Isolated Servants in the Bible
I didn’t see this coming. Did you?
I guess I should have.
In recent years I have followed news stories about SARS, MERS, Ebola and the Measles.
And now COVID-19.
In my wildest imagination, I never dreamed I would be limiting my social gatherings to 10 people at once and working online from home out of an abundance of safety.
Apart from the serious impact the coronavirus can have on our physical health, the anxiety and isolation associated with our response is a valid cause for concern.
The Bible is full of examples of the latter. The causes may vary, but God’s servants regularly faced anxiety and isolation. Consider these examples and how they responded:
Job. I know Job wasn’t persecuted in the traditional way. He was not mistreated for his faith in God, or because He had a message to deliver from God. Instead, he was persecuted by his friends! Of course, I am using the word “friends” loosely. At a time when Job had lost almost everything and was suffering physically, some religious guests came to torment him by accusing him of wrongdoing. Job repeatedly declared his innocence and was eventually blessed by God. His guests were rebuked by God. Job teaches us, even the most faithful servants of God will suffer, and we should not presume we know why.
Joseph was tragically separated from his father Jacob through the treacherous actions of his brothers, who sold him into slavery. Later, he was falsely accused, imprisoned, lied to and abandoned. Eventually, God raised Joseph up to a place of prominence and used him to save others from starvation. How isolated Joseph must have felt in a strange land where one wrong move could cost him his life. Yet, God used Joseph to set the stage for the migration of Jacob’s (Israel) household to the land of Egypt. Over the next 400 years, Jacob’s descendants were reduced to slavery, but through this unfortunate period of hardship they were fashioned into a nation.
Jeremiah was a persecuted prophet. Once, he was beaten and put in stocks at the Upper Gate of Benjamin (Jeremiah 20:2). Jeremiah resented his treatment and considered going on strike as a prophet. But he knew, if he did, the Word of God would burn in his heart and he would be unable to hold it in (Jeremiah 20:9). Jeremiah teaches us it is normal, even for a faithful servant, to be angry about the sacrifices God might ask him to make. He also shows us how our sense of calling pushes us onward, as the thought of denying what God has put in us is more painful than acting on our convictions.
Finally, we come to Isaiah, also known as the “suffering servant.” Isaiah is significant, not just because he was willing to suffer anxiety and isolation to fulfill his ministry, but also because he is a foreshadowing of Christ. “He was oppressed and afflicted, yet he did not open his mouth; he was led like a lamb to the slaughter, and as a sheep before her shearers is silent, so he did not open his mouth” (Isaiah 53:7). Certainly, no one was ever so isolated as Jesus when he cried out from the cross, “My God, My God, why have you forsaken me?”

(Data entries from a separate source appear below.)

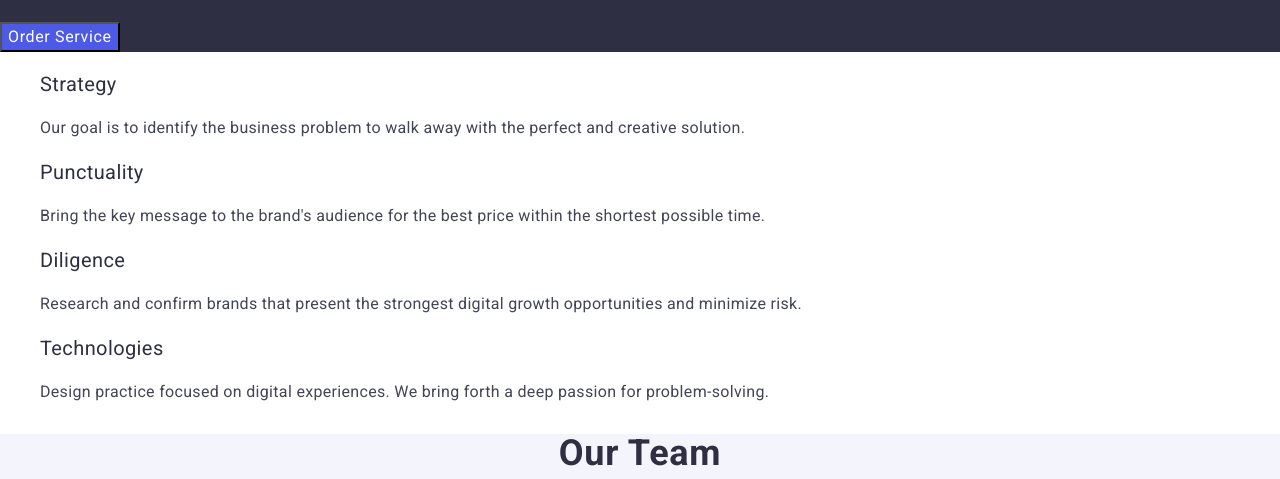
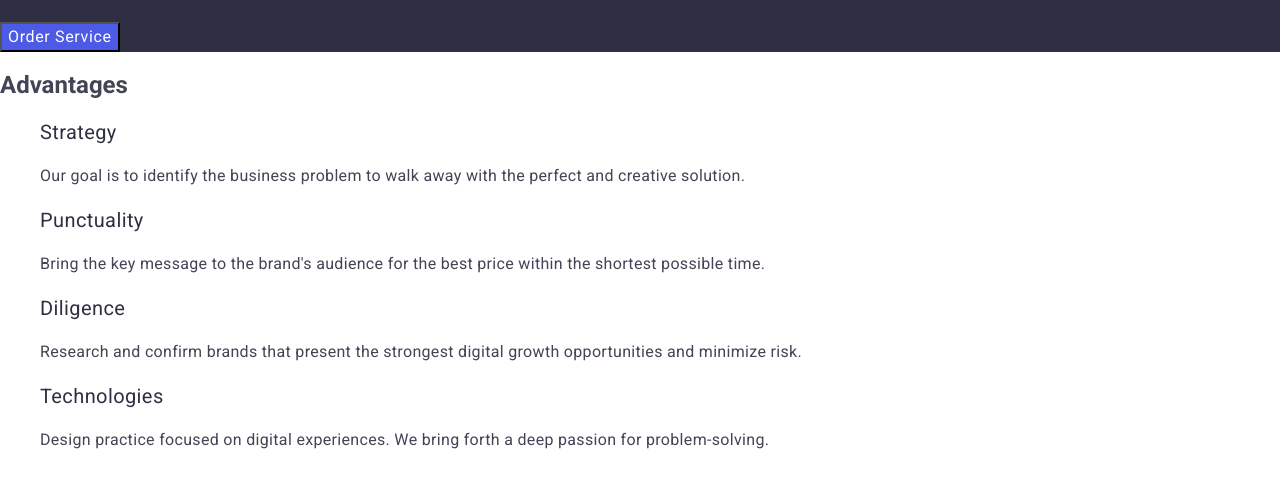
Before and after one commit to Lyubov-Pavlichenko/goit-markup-hw-02, a plain HTML site: page index.html in a window 1280 px wide. Shown: the part 304-783 px from the top of the page. Drawn offline with nearby package versions, Linux system fonts and the light colour scheme.

Commit message:
add styles header

```diff
--- a/css/styles.css
+++ b/css/styles.css
@@ -76,6 +76,7 @@ a {
     letter-spacing: 0.04em;
     color: #fff;
     background-color: #4d5ae5;
+    cursor: pointer;
 }
 
 .cursor:hover,
--- a/index.html
+++ b/index.html
@@ -62,6 +62,7 @@
         <button class="cursor" type="button">Order Service</button>
       </section>
       <section class="work">
+        <h2>Advantages</h2>
         <ul class="work-list">
           <li>
             <h3 class="work-title">Strategy</h3>
```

I am not suggesting the faithful life is a long, dreadful journey of anxiety and isolation. Some callings are more hazardous than others. But we should also not be surprised when these things occur, or when God uses such seasons to do His greatest work. In those moments when we can’t feel God’s presence or see His hand move, He might be doing His greatest work.
For now, the coronavirus situation has left us disoriented, and perhaps anxious and isolated. We might wonder what God is thinking, allowing us to experience so many trials at once. What possible good is there to be gained?
I must admit, I have some similar questions. But I have learned this is a time for building endurance, loving my neighbor and trusting God with things over which I have no control.
There are some things God can only teach us through our trials.
And to be honest, I know a lot of people who have been enduring more than the coronavirus for a very long time.
Perhaps, I just need to watch, listen and learn.
At the present, there isn’t much else I can do.